ARC or eARC allows the flow of SOME information to go back through the HDMI connection. ARC stands for Audio Return Channel. Since the TV is on the wrong side of the AV receiver, there needed to be a way for audio to get the sound from your TV’s apps back to the receiver. You could use another cable, but that defeats the whole idea of the single HDMI cable connection between all your devices.
When you use the HDMI ARC or eARC connection, you can now allow the audio from your TV’s apps to flow to your AV receiver with the same HDMI cable.
Who Needs ARC or eARC?
It should be clear that you only need to connect your AV receiver to your TV with the ARC or eARC ports if you are using the internal apps on your TV to stream content. If you have an external streaming box, or use your game console or another device for streaming content, you don’t need ARC or eARC (and we recommend you disable it for a number of reasons). So, if you’ve connected your AV receiver to your TV using the ARC or eARC port and aren’t using the TV’s internal apps, you can use any HDMI input. If that eARC or ARC port is inconveniently located, switch to a preferable one and simply change the input setting on your TV. You’ll experience no difference in your sound or picture.
Nope. Still don’t get it.
E/ARC should simply be an HDMI OUT on the TV and HDMI in for the receiver. Connect everything to the TV and pass whatever signal is on the TV to the receiver. Easy to understand, no need for anything ELSE and all this mess about source and destination.
Your receiver doesn’t have QMS, 8K, 120, etc.? No need to: sound is coming in from the TV. Just decode and amplify.
But no, E/ARC won’t do that.
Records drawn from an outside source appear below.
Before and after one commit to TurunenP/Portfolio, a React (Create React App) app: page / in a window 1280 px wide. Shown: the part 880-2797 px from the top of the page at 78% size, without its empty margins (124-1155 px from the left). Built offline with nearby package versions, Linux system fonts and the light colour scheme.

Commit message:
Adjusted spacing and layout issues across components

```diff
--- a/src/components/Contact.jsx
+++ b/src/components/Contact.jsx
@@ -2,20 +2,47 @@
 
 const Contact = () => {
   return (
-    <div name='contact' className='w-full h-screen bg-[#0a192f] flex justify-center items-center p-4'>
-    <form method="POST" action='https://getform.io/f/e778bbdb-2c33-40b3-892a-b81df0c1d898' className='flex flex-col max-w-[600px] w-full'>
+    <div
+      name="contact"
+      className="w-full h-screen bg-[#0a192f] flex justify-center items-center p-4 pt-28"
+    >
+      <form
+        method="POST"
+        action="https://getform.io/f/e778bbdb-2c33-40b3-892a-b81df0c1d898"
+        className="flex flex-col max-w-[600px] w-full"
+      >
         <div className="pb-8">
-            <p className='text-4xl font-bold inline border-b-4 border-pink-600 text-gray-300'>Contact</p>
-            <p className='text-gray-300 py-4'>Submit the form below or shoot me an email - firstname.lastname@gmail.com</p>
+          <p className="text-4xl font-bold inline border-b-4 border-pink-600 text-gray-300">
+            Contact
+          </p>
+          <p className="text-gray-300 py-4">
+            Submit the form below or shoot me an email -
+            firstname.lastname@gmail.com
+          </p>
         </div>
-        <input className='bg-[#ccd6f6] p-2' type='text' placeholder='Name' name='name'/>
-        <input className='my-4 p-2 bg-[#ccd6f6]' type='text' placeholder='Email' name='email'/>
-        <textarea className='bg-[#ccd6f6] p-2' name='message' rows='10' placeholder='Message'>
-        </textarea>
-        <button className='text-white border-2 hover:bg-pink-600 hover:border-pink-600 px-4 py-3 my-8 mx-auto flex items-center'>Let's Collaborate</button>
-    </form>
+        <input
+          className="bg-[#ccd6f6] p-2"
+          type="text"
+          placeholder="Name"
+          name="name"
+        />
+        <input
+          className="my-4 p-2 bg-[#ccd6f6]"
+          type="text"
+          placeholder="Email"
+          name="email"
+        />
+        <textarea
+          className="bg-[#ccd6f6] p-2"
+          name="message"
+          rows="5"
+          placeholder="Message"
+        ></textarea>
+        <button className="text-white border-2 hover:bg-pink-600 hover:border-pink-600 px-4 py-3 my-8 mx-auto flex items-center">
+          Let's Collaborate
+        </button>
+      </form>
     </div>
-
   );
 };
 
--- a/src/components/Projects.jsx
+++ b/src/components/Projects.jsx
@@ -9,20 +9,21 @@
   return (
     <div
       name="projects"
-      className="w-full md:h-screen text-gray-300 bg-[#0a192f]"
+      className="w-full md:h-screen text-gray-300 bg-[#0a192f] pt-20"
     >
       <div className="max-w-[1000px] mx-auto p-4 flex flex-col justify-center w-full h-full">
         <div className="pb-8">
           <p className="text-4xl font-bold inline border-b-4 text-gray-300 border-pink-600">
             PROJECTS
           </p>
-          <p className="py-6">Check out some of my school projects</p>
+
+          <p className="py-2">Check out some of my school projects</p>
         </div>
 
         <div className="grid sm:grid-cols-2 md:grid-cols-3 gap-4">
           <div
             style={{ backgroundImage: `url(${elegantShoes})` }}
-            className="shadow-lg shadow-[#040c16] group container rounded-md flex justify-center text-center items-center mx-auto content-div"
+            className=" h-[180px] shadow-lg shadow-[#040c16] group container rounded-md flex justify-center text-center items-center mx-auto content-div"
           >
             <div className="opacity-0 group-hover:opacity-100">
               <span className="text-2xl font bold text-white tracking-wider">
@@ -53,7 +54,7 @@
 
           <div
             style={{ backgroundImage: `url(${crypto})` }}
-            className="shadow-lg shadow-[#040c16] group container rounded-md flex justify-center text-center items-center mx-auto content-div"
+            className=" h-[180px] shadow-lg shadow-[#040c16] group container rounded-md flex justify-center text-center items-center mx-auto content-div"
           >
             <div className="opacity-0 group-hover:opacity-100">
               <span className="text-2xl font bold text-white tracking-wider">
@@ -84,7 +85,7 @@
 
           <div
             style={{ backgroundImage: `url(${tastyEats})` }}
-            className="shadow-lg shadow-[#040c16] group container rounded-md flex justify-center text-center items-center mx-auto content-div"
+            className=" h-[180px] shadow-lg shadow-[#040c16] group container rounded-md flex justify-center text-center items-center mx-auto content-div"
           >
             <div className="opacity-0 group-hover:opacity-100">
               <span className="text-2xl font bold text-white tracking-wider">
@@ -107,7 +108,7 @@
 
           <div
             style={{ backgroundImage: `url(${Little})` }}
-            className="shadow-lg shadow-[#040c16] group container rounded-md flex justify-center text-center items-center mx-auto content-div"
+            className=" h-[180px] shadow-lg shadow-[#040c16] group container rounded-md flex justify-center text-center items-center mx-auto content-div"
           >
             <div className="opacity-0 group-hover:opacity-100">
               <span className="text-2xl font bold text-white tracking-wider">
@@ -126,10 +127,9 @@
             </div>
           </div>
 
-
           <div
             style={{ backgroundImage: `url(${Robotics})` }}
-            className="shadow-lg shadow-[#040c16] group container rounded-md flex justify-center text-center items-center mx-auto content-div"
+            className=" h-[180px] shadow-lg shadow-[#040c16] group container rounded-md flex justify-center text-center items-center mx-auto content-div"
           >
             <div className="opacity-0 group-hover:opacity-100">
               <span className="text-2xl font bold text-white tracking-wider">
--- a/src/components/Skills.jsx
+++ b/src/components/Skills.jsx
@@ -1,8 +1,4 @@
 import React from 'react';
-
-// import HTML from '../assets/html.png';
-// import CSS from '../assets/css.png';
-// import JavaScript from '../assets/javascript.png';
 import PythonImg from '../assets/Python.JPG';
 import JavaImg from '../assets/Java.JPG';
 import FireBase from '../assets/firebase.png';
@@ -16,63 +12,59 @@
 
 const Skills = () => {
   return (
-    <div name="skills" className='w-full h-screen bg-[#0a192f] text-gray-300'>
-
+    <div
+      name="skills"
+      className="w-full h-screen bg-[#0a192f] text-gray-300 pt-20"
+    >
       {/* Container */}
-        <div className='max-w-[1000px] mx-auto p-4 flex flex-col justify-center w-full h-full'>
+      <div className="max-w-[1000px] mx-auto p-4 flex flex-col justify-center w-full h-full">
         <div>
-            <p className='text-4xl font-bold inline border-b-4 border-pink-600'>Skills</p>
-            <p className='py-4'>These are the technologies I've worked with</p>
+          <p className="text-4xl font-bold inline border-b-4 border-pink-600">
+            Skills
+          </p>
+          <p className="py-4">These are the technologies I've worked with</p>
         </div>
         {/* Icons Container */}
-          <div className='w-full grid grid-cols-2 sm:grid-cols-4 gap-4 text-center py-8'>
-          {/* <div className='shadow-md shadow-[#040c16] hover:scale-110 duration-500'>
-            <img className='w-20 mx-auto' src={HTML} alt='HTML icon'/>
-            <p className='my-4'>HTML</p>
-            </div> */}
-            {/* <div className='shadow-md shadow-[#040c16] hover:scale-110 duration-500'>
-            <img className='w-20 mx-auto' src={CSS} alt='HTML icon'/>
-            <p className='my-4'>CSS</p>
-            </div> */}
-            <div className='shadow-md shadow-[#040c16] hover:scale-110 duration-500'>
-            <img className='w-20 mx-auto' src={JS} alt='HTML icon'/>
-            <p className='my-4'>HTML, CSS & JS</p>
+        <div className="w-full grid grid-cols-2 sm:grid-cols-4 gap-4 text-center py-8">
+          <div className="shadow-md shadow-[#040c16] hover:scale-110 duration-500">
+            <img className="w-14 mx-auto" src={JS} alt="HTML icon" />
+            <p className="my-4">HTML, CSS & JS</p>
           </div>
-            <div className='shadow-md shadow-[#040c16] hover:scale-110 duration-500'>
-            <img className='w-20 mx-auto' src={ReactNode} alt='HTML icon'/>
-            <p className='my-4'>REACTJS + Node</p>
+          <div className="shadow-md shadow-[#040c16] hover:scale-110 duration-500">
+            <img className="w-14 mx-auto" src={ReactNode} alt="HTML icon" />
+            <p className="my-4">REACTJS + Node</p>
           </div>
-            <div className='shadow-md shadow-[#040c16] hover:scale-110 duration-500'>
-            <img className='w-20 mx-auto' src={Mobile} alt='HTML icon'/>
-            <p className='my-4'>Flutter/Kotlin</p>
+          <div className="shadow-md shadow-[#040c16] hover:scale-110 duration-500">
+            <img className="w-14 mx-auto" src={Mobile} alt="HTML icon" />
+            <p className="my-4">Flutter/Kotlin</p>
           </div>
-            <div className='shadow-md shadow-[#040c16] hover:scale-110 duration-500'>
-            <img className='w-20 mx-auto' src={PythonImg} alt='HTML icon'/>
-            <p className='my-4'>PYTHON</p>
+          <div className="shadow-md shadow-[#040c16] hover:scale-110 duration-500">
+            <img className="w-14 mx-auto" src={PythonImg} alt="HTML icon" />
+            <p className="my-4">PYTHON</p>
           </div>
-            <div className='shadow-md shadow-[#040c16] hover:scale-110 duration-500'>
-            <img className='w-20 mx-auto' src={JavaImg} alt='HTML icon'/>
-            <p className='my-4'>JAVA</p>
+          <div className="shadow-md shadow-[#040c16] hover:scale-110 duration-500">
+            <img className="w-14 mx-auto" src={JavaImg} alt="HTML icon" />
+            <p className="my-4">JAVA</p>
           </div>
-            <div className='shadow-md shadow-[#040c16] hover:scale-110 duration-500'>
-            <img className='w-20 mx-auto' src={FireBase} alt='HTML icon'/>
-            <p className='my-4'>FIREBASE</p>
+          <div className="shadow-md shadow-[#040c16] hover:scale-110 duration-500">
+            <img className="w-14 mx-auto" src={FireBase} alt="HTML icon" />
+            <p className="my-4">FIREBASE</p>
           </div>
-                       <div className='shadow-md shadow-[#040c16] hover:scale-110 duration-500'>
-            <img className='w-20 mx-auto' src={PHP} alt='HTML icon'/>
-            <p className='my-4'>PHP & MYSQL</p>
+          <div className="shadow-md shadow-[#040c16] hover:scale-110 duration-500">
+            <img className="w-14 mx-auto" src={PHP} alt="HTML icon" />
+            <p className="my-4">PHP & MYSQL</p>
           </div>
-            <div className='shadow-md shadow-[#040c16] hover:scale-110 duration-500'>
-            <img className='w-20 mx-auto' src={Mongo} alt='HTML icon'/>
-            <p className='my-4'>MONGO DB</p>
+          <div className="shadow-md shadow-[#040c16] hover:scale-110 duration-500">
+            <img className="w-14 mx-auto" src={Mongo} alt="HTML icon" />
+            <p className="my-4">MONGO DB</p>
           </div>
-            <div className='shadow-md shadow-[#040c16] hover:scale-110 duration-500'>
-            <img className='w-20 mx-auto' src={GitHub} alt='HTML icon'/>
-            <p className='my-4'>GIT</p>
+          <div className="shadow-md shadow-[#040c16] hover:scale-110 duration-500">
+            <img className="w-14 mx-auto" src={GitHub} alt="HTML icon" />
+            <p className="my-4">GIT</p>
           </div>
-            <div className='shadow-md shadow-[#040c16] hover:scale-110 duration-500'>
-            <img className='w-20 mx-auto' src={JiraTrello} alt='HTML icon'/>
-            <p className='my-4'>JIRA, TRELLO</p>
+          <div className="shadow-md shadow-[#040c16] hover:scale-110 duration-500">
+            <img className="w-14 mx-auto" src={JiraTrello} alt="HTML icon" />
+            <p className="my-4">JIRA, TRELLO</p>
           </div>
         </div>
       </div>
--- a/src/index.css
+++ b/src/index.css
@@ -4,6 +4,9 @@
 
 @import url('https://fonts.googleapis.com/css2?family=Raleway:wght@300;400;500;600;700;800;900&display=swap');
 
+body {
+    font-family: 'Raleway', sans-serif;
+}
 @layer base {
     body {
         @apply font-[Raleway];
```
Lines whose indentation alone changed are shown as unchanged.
I get the part about internal TV apps. What if I connect my Apple TV 4K to my new G3 because that’s the only way to make QMS work? How do I send the audio from my TV to my receiver to be decoded and amplified?
Remember, I can’t use an HDMI input in my receiver to connect my Apple TV because I lose QMS. Since my TV has no HDMI out, and the receiver E/ARC port is an output one, how on earth do I get my TV to send its audio (that’s coming from my Apple TV) to the receiver?
Why someone thought this mess was a good idea? What was wrong with replacing the optical out with an evolved standard that could pass the audio stream untouched to a decoder+amplifier?
HDCP is the answer. HDMI isn’t about helping you, the consumer. It is about copyright protection. HDMI has HDCP which prevents piracy. Optical does not. And there is the real answer to this entire mess.
I can understand that. Optical had its own quirks. All I’m asking is for a TV putting out audio via HDMI. Put all the HDCP you want in it. Just allow me to have the TV being the source, not the sink, for audio.